In the early stages of VDI deployment, focus was on desktop virtualization viability. Pre-deployment assessments were used to determine the virtualization readiness of physical desktops. As the technology matured, the focus is shifting to performance assurance, right sizing and optimization of large scale deployments. Consequently, performance assessment has had to evolve from just focusing on physical desktops to a complete analysis of the virtual desktop infrastructure.
VDI Performance Assessment Overview
eG’s new VDI performance assessment service leverages eG Innovations’ patented and award-winning cloud-based performance assurance platform that delivers pre-emptive, automated, and integrated performance assurance for dynamic IT environments. eG Perform deploys a unique methodology and patented technology to provide VDI project managers with:
Actionable insight and guidance to quickly diagnose and resolve performance bottlenecks, and deliver on the promise of exceptional performance, user productivity, and ROI;
Complete end-to-end performance visibility and diagnosis across every tier, every layer of the virtual desktop service – Citrix, VMware, Network, Active Directory, Storage, Applications – so you know what’s working and what’s not; and,
Detailed reports and powerful analytics to right-size and optimize the virtual desktop infrastructure and increase ROI, complete with actionable insight into hardware bottlenecks, top users, top apps, critical dependencies, etc.
Integrated with eG’s on-demand cloud-based performance assurance platform eG-on-Tap, the eG Perform assessment service allows enterprises to baseline their current VDI performance, understand critical bottlenecks, and identify how they can optimize their virtual desktop infrastructure for peak performance and cost efficiency.
Free Assessment Offer
Enterprises interested in trying out the service risk-free can get a complete eG Perform analysis for up to five servers free of charge for a three-week period.

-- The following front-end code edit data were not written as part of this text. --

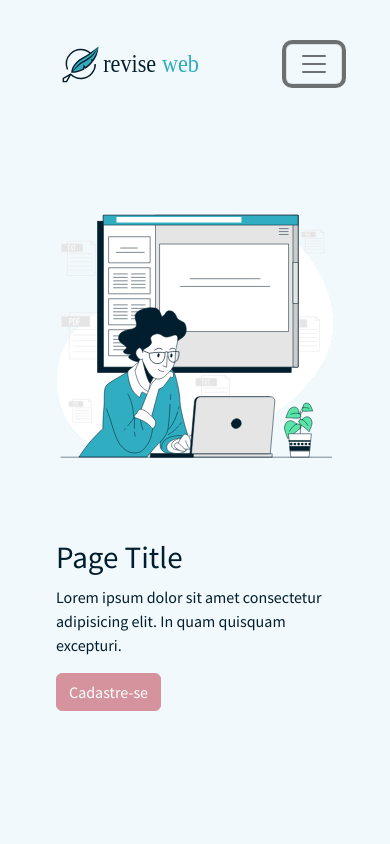
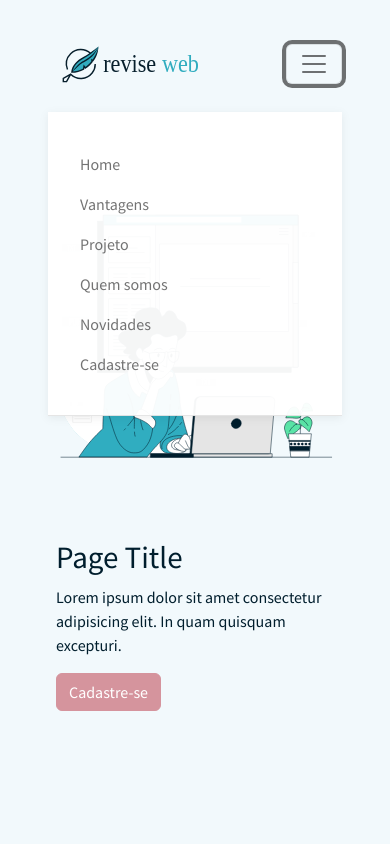
Before and after one commit to daniloboccomino/reviseweb, a plain HTML site: page index.html in a window 390 px wide. Both pictures are taken after a click on the button "Toggle navigation". Shown: the top 844 px of the page. Drawn offline with Linux system fonts and the light colour scheme.

Commit message:
mobile navbar button

```diff
--- a/assets/css/style.css
+++ b/assets/css/style.css
@@ -31,21 +31,29 @@ nav .container {
 
 .sticky {
     position: fixed;
-    -webkit-backdrop-filter: blur(5px);
-    backdrop-filter: blur(5px);
-    -webkit-transition: all 0.3s ease-out 0s;
     transition: all 0.3s ease-out 0s;
     z-index: 1000;
 }
 
 .sticky-bg {
     background-color: rgba(255, 255, 255, 0.8);
+    -webkit-backdrop-filter: blur(5px);
+    backdrop-filter: blur(5px);
+    -webkit-transition: all 0.3s ease-out 0s;
     -webkit-box-shadow: inset 0 -1px 0 0 rgb(0 0 0 / 10%);
     box-shadow: inset 0 -1px 0 0 rgb(0 0 0 / 10%);
 }
 
 .navbar-collapse {
     flex-grow: unset;
+}
+
+.show {
+    background-color: rgba(255, 255, 255, 0.96);
+    height: auto;
+    -webkit-box-shadow: inset 0 -1px 0 0 rgb(0 0 0 / 10%);
+    box-shadow: inset 0 -1px 0 0 rgb(0 0 0 / 10%);
+    filter: drop-shadow(0px 2px 4px #0001);
 }
 
 #home {
--- a/assets/js/main.js
+++ b/assets/js/main.js
@@ -13,3 +13,18 @@ window.onscroll = function () {
         header_navbar.classList.remove('sticky')
     }
 }
+
+document.querySelectorAll('.toggleNav').forEach(nav => nav.addEventListener('click', () => {
+    btnNav = document.querySelector('.navbar-toggler')
+    if (!window.matchMedia('(min-width: 992px)').matches) {
+        if (btnNav.classList.contains('collapsed')) {
+            btnNav.classList.remove('collapsed')
+            btnNav.setAttribute('aria-expanded', true)
+            document.querySelector('#navbarResponsive').classList.add('show')
+        } else {
+            btnNav.classList.add('collapsed')
+            btnNav.setAttribute('aria-expanded', false)
+            document.querySelector('#navbarResponsive').classList.remove('show')
+        }
+    }
+}))
--- a/index.html
+++ b/index.html
@@ -17,28 +17,28 @@
                 <a class="navbar-brand" href="#">
                     <img src="assets/img/logo/revise-web-logo-h.svg" alt="">
                 </a>
-                <button class="navbar-toggler" type="button" data-bs-toggle="collapse" data-bs-target="#navbarColor03" aria-controls="navbarColor03" aria-expanded="false" aria-label="Toggle navigation">
+                <button class="toggleNav navbar-toggler collapsed" type="button" data-bs-toggle="collapse" data-bs-target="navbarResponsive" aria-controls="navbarResponsive" aria-expanded="false" aria-label="Toggle navigation">
                     <span class="navbar-toggler-icon"></span>
                 </button>
-                <div class="collapse navbar-collapse" id="navbarColor03">
+                <div class="collapse navbar-collapse" id="navbarResponsive">
                     <ul class="navbar-nav me-auto">
                         <li class="nav-item">
-                            <a class="nav-link" href="#">Home</a>
+                            <a class="toggleNav nav-link" href="#">Home</a>
                         </li>
                         <li class="nav-item">
-                            <a class="nav-link" href="#features">Vantagens</a>
+                            <a class="toggleNav nav-link" href="#features">Vantagens</a>
                         </li>
                         <li class="nav-item">
-                            <a class="nav-link" href="#project">Projeto</a>
+                            <a class="toggleNav nav-link" href="#project">Projeto</a>
                         </li>
                         <li class="nav-item">
-                            <a class="nav-link" href="#about-us">Quem somos</a>
+                            <a class="toggleNav nav-link" href="#about-us">Quem somos</a>
                         </li>
                         <li class="nav-item">
-                            <a class="nav-link" href="#coming">Novidades</a>
+                            <a class="toggleNav nav-link" href="#coming">Novidades</a>
                         </li>
                         <li class="nav-item">
-                            <a class="nav-link" href="#register">Cadastre-se</a>
+                            <a class="toggleNav nav-link" href="#register">Cadastre-se</a>
                         </li>
                     </ul>
                 </div>
```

The service will deliver a comprehensive report documenting the current performance of the virtual desktop infrastructure complete with identified performance bottlenecks and areas for optimization.
Desktop transformation promises to reduce cost, improve reliability, and provide better user productivity. Especially in complex hybrid desktop environments, many organizations are looking to accelerate deployments and improve the desktop experience to deliver business value and accommodate user requirements for personalization, application performance and security.